Europe's top human rights court ruled Thursday that Poland broke the law by allowing the CIA to secretly imprison two terror suspects on Polish soil from 2002-2003 and facilitating the conditions under which they were subject to torture.
The ruling by the European Court of Human Rights marked the first time any court has passed judgment on the so-called "renditions program" that President George W. Bush launched after the terror attacks of Sept. 11, 2001.
The Strasbourg-based court said Poland violated the European Convention on Human Rights by failing to stop the "torture and inhuman or degrading treatment" of Abd al-Rahim al-Nashiri and Abu Zubaydah, who were transported to Poland in 2002.
It ordered Poland to pay $175,000 to the Saudi-born Palestinian Zubaydah and $135,000 to al-Nashiri, a Saudi national charged with orchestrating the attack in 2000 on the USS Cole that killed 17 U.S. sailors.
Poland's Foreign Ministry said it could not immediately comment because its legal experts still needed to examine the more than 400-page ruling. It also said it had not yet decided whether to appeal the ruling.
But Polish President Bronislaw Komorowski called the judgment "embarrassing" to Poland, and damaging both financially and to its image.
It a statement explaining its ruling, the court said the interrogations and ill-treatment of the suspects at the facility in Stare Kiekuty, a remote village in northern Poland, was "the exclusive responsibility of the CIA and it was unlikely that the Polish officials had witnessed or known exactly what happened inside the facility."
It argued, however, that Poland should have ensured that individuals held in its jurisdiction would not be subjected to degrading treatment.
"For all practical purposes, Poland had facilitated the whole process, had created the conditions for it to happen and had made no attempt to prevent it from occurring," the court said.
The court also faulted Poland for failing to conduct an effective investigation into the matter.

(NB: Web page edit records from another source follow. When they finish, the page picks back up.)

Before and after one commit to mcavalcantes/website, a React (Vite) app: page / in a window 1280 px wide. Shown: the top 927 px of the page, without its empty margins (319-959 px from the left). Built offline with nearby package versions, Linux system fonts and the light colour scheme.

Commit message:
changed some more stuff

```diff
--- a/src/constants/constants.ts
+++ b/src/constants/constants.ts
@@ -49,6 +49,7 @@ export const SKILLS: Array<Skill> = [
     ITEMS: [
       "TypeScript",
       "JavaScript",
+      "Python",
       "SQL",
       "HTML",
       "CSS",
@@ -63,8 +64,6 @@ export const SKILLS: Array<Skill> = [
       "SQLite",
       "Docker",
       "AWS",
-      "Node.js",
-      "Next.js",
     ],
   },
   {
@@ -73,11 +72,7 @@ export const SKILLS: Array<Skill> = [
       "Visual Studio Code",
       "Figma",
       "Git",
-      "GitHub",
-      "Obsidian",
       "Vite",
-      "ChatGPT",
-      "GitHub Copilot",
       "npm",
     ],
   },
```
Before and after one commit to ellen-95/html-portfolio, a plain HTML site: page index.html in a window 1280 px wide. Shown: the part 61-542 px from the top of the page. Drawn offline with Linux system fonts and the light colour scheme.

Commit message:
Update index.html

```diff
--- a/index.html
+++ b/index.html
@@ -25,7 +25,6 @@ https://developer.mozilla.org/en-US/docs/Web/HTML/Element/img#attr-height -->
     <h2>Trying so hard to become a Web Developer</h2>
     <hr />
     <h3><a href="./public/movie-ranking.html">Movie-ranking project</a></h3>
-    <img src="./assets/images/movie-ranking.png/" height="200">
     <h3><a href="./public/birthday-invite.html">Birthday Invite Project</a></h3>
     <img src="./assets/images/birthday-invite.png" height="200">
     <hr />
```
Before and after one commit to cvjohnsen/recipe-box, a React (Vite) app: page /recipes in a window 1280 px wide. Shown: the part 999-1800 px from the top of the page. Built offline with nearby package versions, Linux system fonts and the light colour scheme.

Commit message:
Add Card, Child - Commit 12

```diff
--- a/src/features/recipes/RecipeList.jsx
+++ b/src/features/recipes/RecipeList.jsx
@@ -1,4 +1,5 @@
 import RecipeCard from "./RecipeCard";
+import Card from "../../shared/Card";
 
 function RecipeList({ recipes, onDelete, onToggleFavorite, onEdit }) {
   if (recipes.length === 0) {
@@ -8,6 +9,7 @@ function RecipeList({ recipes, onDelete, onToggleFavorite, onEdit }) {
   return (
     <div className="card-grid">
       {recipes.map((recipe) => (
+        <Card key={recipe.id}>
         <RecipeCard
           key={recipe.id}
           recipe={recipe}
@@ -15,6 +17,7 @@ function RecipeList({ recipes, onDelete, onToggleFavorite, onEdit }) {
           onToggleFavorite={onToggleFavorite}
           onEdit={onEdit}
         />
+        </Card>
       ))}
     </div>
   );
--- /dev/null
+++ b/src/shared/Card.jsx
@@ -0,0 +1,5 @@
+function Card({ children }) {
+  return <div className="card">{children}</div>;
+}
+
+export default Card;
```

The government launched an investigation in 2008 but there are no signs that it is close to coming to a conclusion.
Foreign Ministry spokesman Marcin Wojciechowski said the ruling was premature and that Poland should have been given the chance to make its own ruling first.
However, the human rights lawyers who brought the case to Strasbourg did so "after it became clear that Polish domestic investigations were turning into a cover-up," said Reprieve, a U.K-based legal group that represented Zubaydah in the case.
The lawyers for both suspects hailed the ruling.
"This is a historic ruling by the European Court of Human Rights, which has become the first court to confirm the existence of a secret CIA torture center on Polish soil between 2002 and 2003, where our client Abd al-Rahim al-Nashiri was held and tortured," said Amrit Singh, a lawyer at the Open Society Justice Initiative who represented al-Nashiri.
One of Zubaydah's lawyers, Joseph Margulies, said, "It's always gratifying when a court speaks truth to power. The question now is whether Poland will listen. The rule of law demands more than words on a page. It demands justice."
The ruling from Strasbourg may have implications for other European states alleged to have hosted CIA prisons: similar cases have been lodged with the court in Strasbourg against Romania and Lithuania. The court ruling did not directly cover the United States, which is outside its jurisdiction.
The Bush administration began the "extraordinary rendition" program to deal with suspected Al-Qaeda operatives, many of them captured in the U.S.-led invasion of Afghanistan.
Keeping the detainees on foreign soil meant they were not entitled to the protection afforded under U.S. law. The Bush administration said that was important because it gave it more scope to interrogate the suspects and extract information that is claimed helped avert violent attacks by militants.
President Barack Obama signed an order ending the use of the CIA jails after taking office in 2009. Obama's administration has, however, declined to launch an investigation and has not prosecuted any U.S. officials for their role in the program. The U.S. Senate Select Committee on Intelligence is preparing to publish parts of a previously classified report on the rendition program that the committee chair has said uncovered shocking brutality against detainees.